agriculture sector.

“Wherever I have gone, farmers are crying about the absence of collateral 
and you can’t have collateral without securitised long leases,” he said.
“The Attorney General has completed the work and it’s now up to 
(Agriculture, Mechanisation and Irrigation Development) minister (Joseph) 
Made and Minister Murerwa (Herbert). It’s important that security of tenure 
and collateral is there because farming is a business and every farmer must 
have a business model,” Biti said.

“Nowhere in the world does government support agriculture. it can come with 
a few subsidies here and there and can look at its vulnerable sectors, but 
government can’t look after agriculture.

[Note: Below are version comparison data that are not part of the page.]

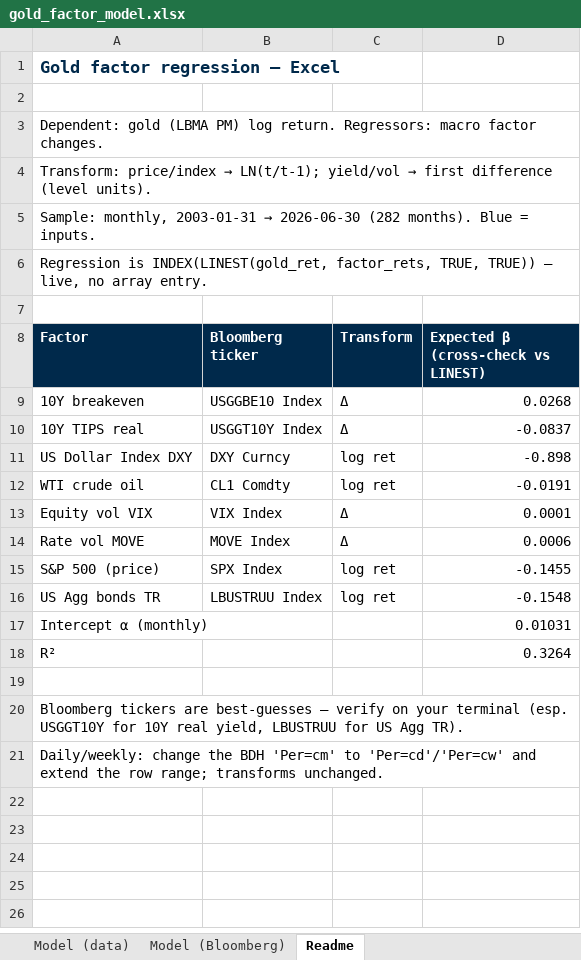
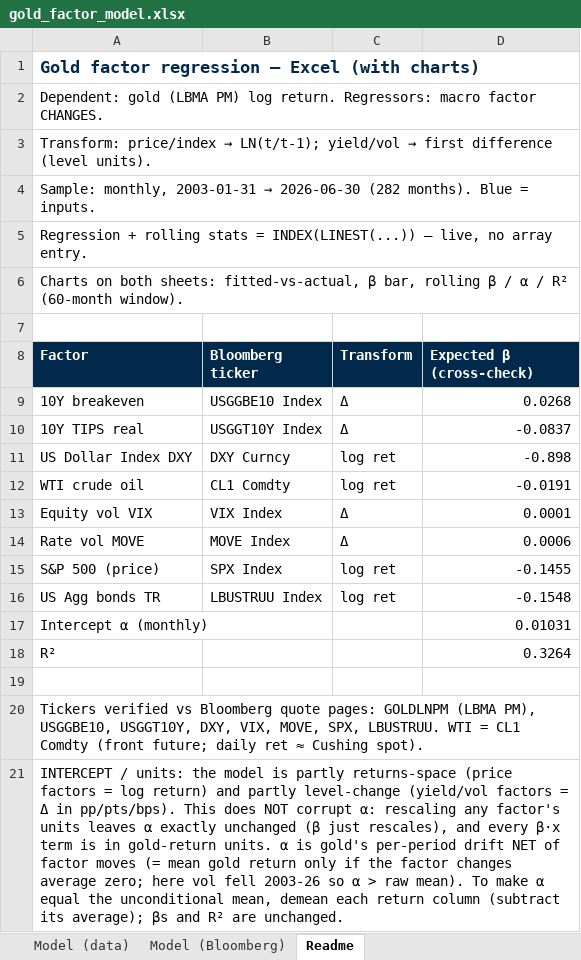
Before and after one commit to jhdavis789/work-doc-portal, an Excel workbook: gold-factor-regression/gold_factor_model.xlsx, sheet Readme, drawn as a sheet; values as stored, in another font and other column widths than the file's, no borders; removed rows and columns are numbered as before the commit, all else as after; the diff names each change by its address in the sheet, - before the commit and + after, or states it on an @@ line.

Commit message:
refresh Gold Factor Model Excel (charts on both sheets, no forecast box, verified BBG tickers)

```diff
--- a/gold-factor-regression/gold_factor_model.xlsx (sheet Readme)
+++ b/gold-factor-regression/gold_factor_model.xlsx (sheet Readme)
-A1 (Factor): Gold factor regression — Excel
+A1 (Factor): Gold factor regression — Excel (with charts)
-row 2: (empty)
-A2 (Factor): …macro factor changes.
+A2 (Factor): …macro factor CHANGES.
-A5 (Factor): Regression is INDEX(LINEST(gold_ret, factor_rets, TRUE, TRUE)) — live,…
+A5 (Factor): Regression + rolling stats = INDEX(LINEST(...)) — live,…
+row 6: Charts on both sheets: fitted-vs-actual, β bar, rolling β / α / R² (60-month window).
-D8: Expected β (cross-check vs LINEST)
+D8: Expected β (cross-check)
-A20 (Factor): Bloomberg tickers are best-guesses — verify on your terminal (esp. USGGT10Y for 10Y real yield, LBUSTRUU for US Agg TR).
+A20 (Factor): Tickers verified vs Bloomberg quote pages: GOLDLNPM (LBMA PM), USGGBE10, USGGT10Y, DXY, VIX, MOVE, SPX, LBUSTRUU. WTI = CL1 Comdty (front future; daily ret ≈ Cushing spot).
-A21 (Factor): Daily/weekly: change the BDH 'Per=cm' to 'Per=cd'/'Per=cw' and extend the row range; transforms unchanged.
+A21 (Factor): INTERCEPT / units: the model is partly returns-space (price factors = log return) and partly level-change (yield/vol factors = Δ in pp/pts/bps). This does NOT corrupt α: rescaling any factor's units leaves α exactly unchanged (β just rescales), and every β·x term is in gold-return units. α is gold's per-period drift NET of factor moves (= mean gold return only if the factor changes average zero; here vol fell 2003-26 so α > raw mean). To make α equal the unconditional mean, demean each return column (subtract its average); βs and R² are unchanged.
```
Also changed, not shown: sheet Model (data), sheet Model (Bloomberg), charts or pictures.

“Long leases will allow the return of a land market in Zimbabwe. there isn’t 
a land market and if you can’t trade in land, it becomes dead capital. A 
commodity needs two issues: use value and exchange value. So far our farms 
have use value, but no exchange value.”

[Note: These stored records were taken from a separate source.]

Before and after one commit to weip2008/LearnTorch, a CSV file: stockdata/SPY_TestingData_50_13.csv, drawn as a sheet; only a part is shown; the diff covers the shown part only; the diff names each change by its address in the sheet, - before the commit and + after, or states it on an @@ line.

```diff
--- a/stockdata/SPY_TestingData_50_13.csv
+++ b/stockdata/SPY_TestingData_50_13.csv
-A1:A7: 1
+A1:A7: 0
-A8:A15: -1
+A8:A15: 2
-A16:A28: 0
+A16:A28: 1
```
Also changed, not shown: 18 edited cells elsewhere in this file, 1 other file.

The Bankers Association of Zimbabwe (Baz) recently said they want lenders to 
be given the same rights as the government in the ownership of land to 
resolve the issue of collateral.

Banks argue that by having the same rights as the borrowers, they can 
recover the debts.
Government has amended some clauses to the 99-year leases to entice banks to 
accept them as security.

Baz said Clause 17.1.1 states that the lessee cannot cede, assign, 
hypothecate or enter into a working partnership without the authority of the 
lessor and that the lessor has six months to respond, which does not work 
for debt recovery.

Biti said with liberalisation measures instituted by government in 2009, 
prices should be determined at the floors like what happened at tobacco and 
cotton auctions.

“This year the price of maize was US$285 per tonne, but in a liberalised 
environment government should leave that role to a commodity exchange and 
the ministries of Agriculture and Industry have put a grain commodity 
exchange,” he said.

“Once you have a producer price, a floor price that is not equal or 
consistent with import parity, you have got a problem. Our price this year 
was US$285 per tonne, but people are bringing maize from Malawi and Zambia 
at US$190 per tonne.”

Biti said the Grain Marketing Board (GMB) will only buy grain for strategic 
reserves. GMB used to have a monopoly on the marketing of grains, but that 
stopped in 2009.

The absence of a commodity exchange means that farmers are not getting value 
for their produce.

The GMB has been failing to pay for grain delivered and is offering some 
farmers inputs instead of cash as payment for their produce.
Zimbabwe does not have an operating commodity exchange. A commodity exchange 
launched in January is still to take off nine months on.
Biti promised to ensure that the exchange is kept running to ensure fairness 
in prices.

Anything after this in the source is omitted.